• [Work item]
Every line of the records below that holds the word "cover" should be copied out.

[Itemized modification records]
····················
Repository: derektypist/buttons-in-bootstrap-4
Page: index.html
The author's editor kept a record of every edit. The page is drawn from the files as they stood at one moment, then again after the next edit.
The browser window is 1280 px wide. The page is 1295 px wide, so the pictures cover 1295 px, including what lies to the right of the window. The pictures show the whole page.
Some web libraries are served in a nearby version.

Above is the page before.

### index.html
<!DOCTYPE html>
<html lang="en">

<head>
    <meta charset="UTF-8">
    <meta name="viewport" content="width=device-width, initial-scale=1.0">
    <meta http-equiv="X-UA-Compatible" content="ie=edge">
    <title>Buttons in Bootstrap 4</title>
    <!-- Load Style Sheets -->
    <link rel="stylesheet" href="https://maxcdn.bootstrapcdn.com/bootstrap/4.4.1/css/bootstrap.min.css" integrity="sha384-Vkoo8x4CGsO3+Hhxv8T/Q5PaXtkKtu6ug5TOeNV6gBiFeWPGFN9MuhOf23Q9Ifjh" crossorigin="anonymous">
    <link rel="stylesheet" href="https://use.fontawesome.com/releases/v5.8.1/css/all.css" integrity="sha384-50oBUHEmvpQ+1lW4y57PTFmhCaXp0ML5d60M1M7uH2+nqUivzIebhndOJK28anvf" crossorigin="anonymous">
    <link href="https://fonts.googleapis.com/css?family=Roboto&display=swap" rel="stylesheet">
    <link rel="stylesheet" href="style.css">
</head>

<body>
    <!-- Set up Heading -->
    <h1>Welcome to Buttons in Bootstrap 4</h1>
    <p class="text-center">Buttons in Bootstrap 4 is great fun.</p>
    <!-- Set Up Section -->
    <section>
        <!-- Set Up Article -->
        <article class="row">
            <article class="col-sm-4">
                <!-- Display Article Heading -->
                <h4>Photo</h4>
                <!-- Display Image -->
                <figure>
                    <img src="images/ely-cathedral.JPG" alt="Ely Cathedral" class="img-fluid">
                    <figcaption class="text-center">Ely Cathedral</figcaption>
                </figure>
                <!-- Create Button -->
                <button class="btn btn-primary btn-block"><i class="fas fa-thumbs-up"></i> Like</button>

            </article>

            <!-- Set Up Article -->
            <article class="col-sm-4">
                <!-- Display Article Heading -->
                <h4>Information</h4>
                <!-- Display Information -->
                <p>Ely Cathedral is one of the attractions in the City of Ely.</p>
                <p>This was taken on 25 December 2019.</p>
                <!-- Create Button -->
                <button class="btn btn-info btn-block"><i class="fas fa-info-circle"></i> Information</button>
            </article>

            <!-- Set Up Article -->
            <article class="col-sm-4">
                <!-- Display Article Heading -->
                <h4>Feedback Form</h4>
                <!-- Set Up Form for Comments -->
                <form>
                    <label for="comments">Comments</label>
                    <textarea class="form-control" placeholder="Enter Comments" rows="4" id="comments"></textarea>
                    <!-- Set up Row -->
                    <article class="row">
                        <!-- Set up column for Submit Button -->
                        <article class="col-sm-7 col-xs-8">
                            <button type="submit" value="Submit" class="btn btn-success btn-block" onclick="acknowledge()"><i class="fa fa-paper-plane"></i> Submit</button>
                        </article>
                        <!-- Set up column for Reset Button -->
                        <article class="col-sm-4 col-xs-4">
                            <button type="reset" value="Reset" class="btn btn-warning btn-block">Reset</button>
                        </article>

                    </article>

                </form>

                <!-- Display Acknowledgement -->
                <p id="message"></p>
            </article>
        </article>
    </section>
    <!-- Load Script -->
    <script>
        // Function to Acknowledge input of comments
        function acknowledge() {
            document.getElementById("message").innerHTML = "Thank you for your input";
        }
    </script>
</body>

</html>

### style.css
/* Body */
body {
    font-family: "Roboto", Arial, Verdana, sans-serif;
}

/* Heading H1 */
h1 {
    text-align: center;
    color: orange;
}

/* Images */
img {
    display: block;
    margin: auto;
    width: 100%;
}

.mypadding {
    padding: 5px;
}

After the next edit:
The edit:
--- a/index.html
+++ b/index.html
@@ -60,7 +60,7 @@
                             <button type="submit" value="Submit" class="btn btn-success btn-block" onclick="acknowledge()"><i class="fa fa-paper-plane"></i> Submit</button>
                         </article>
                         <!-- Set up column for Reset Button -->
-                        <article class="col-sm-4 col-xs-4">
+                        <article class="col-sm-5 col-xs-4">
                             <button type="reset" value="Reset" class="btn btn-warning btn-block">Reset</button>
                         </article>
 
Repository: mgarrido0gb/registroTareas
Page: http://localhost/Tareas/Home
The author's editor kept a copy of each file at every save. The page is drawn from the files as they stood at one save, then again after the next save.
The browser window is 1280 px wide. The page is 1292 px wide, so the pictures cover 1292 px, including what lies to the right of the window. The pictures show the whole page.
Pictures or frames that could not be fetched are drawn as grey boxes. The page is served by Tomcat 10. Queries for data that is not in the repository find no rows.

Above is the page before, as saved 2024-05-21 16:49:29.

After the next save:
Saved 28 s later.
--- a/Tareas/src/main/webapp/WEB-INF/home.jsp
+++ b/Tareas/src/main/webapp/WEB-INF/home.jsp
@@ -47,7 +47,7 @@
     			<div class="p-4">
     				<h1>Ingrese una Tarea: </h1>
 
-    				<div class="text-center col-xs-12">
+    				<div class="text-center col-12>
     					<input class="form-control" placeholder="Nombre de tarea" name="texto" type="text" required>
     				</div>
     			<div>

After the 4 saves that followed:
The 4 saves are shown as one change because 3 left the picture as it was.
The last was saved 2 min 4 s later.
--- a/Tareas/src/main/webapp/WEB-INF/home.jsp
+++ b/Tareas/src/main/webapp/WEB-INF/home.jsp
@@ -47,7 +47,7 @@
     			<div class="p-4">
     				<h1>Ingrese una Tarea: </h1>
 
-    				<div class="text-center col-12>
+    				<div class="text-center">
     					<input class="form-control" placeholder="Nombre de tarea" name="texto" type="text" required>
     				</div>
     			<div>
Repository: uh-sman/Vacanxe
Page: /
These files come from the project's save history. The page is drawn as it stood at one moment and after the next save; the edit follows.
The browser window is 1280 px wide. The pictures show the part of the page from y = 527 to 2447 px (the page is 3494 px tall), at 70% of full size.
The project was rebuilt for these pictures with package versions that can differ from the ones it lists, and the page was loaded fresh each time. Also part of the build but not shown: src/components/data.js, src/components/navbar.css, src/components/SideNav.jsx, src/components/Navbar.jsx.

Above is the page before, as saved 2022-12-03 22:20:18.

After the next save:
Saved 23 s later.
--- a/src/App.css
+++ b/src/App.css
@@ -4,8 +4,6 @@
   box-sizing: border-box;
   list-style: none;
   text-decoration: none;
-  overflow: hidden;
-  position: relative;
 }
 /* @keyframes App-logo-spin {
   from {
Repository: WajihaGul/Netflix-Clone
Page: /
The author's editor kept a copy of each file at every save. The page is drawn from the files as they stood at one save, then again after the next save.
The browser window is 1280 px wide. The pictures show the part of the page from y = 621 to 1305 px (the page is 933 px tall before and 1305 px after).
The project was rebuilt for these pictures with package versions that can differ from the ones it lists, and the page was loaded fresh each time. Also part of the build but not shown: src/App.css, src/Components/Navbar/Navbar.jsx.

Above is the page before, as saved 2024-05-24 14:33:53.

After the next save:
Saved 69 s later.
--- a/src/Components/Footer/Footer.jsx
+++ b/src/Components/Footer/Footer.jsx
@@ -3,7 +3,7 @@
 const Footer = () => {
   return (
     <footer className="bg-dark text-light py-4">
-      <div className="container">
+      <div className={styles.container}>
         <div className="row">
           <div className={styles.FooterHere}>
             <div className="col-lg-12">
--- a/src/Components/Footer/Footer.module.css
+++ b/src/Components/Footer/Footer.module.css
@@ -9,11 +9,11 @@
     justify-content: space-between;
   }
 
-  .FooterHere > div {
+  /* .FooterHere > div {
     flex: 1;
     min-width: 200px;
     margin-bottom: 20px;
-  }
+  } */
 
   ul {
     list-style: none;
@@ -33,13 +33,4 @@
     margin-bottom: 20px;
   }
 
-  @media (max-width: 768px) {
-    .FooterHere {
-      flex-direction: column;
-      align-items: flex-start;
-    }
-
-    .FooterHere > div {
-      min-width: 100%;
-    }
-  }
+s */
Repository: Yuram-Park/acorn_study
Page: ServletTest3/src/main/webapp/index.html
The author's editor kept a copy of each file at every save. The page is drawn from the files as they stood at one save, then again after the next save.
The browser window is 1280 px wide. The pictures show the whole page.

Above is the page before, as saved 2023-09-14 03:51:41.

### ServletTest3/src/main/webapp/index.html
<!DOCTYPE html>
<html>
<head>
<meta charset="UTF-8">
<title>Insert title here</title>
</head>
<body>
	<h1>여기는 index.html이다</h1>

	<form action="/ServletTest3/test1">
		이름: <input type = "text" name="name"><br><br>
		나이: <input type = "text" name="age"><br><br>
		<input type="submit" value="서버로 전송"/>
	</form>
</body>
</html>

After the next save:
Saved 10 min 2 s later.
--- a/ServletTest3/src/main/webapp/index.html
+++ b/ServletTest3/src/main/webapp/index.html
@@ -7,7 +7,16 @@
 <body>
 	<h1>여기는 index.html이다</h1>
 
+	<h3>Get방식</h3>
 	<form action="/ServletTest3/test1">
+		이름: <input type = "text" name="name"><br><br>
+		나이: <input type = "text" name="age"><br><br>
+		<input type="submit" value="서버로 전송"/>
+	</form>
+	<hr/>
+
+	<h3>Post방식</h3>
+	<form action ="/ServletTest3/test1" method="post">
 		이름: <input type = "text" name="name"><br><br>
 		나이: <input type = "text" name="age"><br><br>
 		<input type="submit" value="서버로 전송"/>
····················
• [Exercise result]
The browser window is 1280 px wide. The page is 1295 px wide, so the pictures cover 1295 px, including what lies to the right of the window. The pictures show the whole page.
The browser window is 1280 px wide. The page is 1292 px wide, so the pictures cover 1292 px, including what lies to the right of the window. The pictures show the whole page.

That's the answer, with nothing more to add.